Nonribosomal peptide synthetases (NRPSs) are multifunctional megaenzymes that govern the stepwise biosynthesis of pharmaceutically important peptides. In an ATP-dependent assembly-line mechanism dedicated domains are responsible for each catalytic step. Crystal structures have provided insight into several conformations of interacting domains. However, the complete picture in solution of how domain dynamics and the timing of conformational changes effect a directional biosynthesis remains only poorly understood and will be important for the efficient reprogramming of NRPSs. Here we dissect the multiple conformational changes associated with the adenylation and thiolation reactions of the aminoacylation pathway under catalytic conditions. We used pyrophosphate (PPi) to biochemically drive the conformational changes backward and forward while performing an online monitoring with a Förster resonance energy transfer (FRET) didomain sensor, consisting of adenylation (A) and peptidyl-carrier protein (PCP) domains. Notably, we found aminoacyl thioester formation to efficiently occur in the presence of PPi even at millimolar concentrations, despite the chemically and conformationally reversing effect of this metabolite and by-product. This finding settles conflicting reports and explains why intracellular PPi concentrations do not impair NRP biosynthesis. A conserved amino acid was identified to be important for the mechanism under these conditions. FRET time-course analyses revealed that the directionality of the aminoacylation catalysis is correlated with conformational kinetics. Complemented by equilibrium hydrogen-deuterium exchange (HDX) analyses, our data uncovered the existence of at least one new intermediary conformation that is associated with the rate-determining step. We propose an expanded model of conformational changes in the NRPS aminoacylation pathway.
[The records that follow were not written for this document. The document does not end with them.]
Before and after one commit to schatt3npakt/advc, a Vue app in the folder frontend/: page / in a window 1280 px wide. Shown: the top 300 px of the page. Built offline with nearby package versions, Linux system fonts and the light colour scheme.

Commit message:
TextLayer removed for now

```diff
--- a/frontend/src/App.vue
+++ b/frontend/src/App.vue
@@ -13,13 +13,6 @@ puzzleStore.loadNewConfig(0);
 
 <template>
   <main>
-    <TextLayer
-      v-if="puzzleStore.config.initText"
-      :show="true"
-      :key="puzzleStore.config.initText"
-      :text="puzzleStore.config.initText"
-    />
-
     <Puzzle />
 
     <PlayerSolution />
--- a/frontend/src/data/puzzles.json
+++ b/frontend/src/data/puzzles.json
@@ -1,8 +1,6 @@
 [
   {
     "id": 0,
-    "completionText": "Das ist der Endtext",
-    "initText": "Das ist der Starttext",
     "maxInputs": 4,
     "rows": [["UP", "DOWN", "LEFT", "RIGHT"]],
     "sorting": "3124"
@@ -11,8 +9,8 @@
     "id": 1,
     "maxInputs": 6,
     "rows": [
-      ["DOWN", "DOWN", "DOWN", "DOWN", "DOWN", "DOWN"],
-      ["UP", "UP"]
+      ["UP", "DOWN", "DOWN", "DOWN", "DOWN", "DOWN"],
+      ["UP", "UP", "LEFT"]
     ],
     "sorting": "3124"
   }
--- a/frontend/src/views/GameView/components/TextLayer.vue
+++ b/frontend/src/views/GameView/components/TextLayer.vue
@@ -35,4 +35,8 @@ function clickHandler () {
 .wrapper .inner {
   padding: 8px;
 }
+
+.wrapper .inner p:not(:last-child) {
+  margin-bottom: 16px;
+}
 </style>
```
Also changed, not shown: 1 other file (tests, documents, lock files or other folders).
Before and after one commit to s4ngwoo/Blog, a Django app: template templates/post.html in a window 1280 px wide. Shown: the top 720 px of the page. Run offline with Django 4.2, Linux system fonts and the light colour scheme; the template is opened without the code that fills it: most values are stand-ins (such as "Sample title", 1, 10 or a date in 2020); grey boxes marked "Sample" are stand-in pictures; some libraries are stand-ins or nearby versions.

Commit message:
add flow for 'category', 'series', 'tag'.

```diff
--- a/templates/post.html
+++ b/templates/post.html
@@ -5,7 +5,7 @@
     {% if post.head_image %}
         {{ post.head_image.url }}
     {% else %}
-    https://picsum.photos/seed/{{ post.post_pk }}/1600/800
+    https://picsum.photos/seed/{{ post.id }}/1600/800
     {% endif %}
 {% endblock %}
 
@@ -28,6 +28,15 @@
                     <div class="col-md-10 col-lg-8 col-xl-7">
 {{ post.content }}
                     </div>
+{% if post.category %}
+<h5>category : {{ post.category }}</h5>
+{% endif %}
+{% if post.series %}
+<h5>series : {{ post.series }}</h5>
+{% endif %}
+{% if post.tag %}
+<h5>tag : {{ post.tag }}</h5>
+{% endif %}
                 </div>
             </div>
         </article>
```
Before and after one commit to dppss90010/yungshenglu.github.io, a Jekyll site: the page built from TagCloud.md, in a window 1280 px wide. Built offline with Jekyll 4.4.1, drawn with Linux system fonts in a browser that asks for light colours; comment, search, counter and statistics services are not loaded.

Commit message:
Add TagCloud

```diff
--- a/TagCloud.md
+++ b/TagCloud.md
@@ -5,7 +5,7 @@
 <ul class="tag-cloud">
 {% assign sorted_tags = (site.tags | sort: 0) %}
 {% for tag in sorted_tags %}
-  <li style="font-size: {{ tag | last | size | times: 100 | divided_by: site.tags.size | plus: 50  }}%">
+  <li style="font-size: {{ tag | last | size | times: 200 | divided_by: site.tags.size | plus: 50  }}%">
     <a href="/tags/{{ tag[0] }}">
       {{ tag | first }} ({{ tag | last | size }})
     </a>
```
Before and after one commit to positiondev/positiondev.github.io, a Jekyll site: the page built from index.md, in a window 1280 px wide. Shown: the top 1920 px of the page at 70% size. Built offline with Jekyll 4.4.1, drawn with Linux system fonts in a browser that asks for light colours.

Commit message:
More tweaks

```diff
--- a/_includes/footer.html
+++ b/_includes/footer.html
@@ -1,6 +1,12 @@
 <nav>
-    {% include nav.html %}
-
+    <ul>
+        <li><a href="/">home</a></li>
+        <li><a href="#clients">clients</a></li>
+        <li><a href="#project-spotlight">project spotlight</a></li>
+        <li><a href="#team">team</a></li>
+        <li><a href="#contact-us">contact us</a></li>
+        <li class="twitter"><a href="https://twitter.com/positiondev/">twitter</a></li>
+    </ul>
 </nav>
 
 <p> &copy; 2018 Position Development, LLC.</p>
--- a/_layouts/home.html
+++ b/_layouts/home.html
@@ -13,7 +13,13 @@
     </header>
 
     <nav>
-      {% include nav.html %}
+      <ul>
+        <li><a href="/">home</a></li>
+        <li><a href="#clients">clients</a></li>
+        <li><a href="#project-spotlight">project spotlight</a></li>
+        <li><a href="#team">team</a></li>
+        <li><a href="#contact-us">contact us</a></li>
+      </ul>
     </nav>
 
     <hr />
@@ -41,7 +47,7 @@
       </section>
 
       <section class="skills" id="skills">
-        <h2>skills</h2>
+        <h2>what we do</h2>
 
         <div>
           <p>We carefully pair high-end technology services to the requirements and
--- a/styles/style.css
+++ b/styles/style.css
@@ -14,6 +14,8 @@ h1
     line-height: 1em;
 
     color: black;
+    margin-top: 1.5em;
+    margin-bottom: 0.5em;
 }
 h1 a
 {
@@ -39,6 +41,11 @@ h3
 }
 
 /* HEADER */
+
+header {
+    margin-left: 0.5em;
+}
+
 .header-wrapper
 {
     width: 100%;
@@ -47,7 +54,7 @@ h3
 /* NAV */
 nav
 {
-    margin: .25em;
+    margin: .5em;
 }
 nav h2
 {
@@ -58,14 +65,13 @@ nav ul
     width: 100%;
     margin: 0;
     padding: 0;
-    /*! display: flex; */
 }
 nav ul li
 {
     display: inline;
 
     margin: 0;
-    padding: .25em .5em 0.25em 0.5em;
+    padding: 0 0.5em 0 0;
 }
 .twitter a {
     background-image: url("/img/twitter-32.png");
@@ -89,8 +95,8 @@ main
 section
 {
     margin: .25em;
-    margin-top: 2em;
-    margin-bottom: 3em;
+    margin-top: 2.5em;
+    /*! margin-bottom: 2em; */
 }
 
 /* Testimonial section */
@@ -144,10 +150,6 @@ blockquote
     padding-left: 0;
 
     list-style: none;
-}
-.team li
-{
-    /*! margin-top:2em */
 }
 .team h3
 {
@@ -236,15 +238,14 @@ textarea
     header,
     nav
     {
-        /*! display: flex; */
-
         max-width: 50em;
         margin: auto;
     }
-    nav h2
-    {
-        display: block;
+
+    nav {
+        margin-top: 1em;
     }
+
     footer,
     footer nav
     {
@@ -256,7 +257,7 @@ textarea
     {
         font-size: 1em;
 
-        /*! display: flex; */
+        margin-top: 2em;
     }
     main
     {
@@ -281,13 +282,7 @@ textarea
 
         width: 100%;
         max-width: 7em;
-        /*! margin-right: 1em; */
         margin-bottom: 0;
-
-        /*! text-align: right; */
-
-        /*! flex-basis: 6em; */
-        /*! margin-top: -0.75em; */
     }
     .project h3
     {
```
All Science Journal Classification (ASJC) codes
- Chemistry (miscellaneous)
- Molecular Biology
- Biochemistry, Genetics and Molecular Biology (miscellaneous)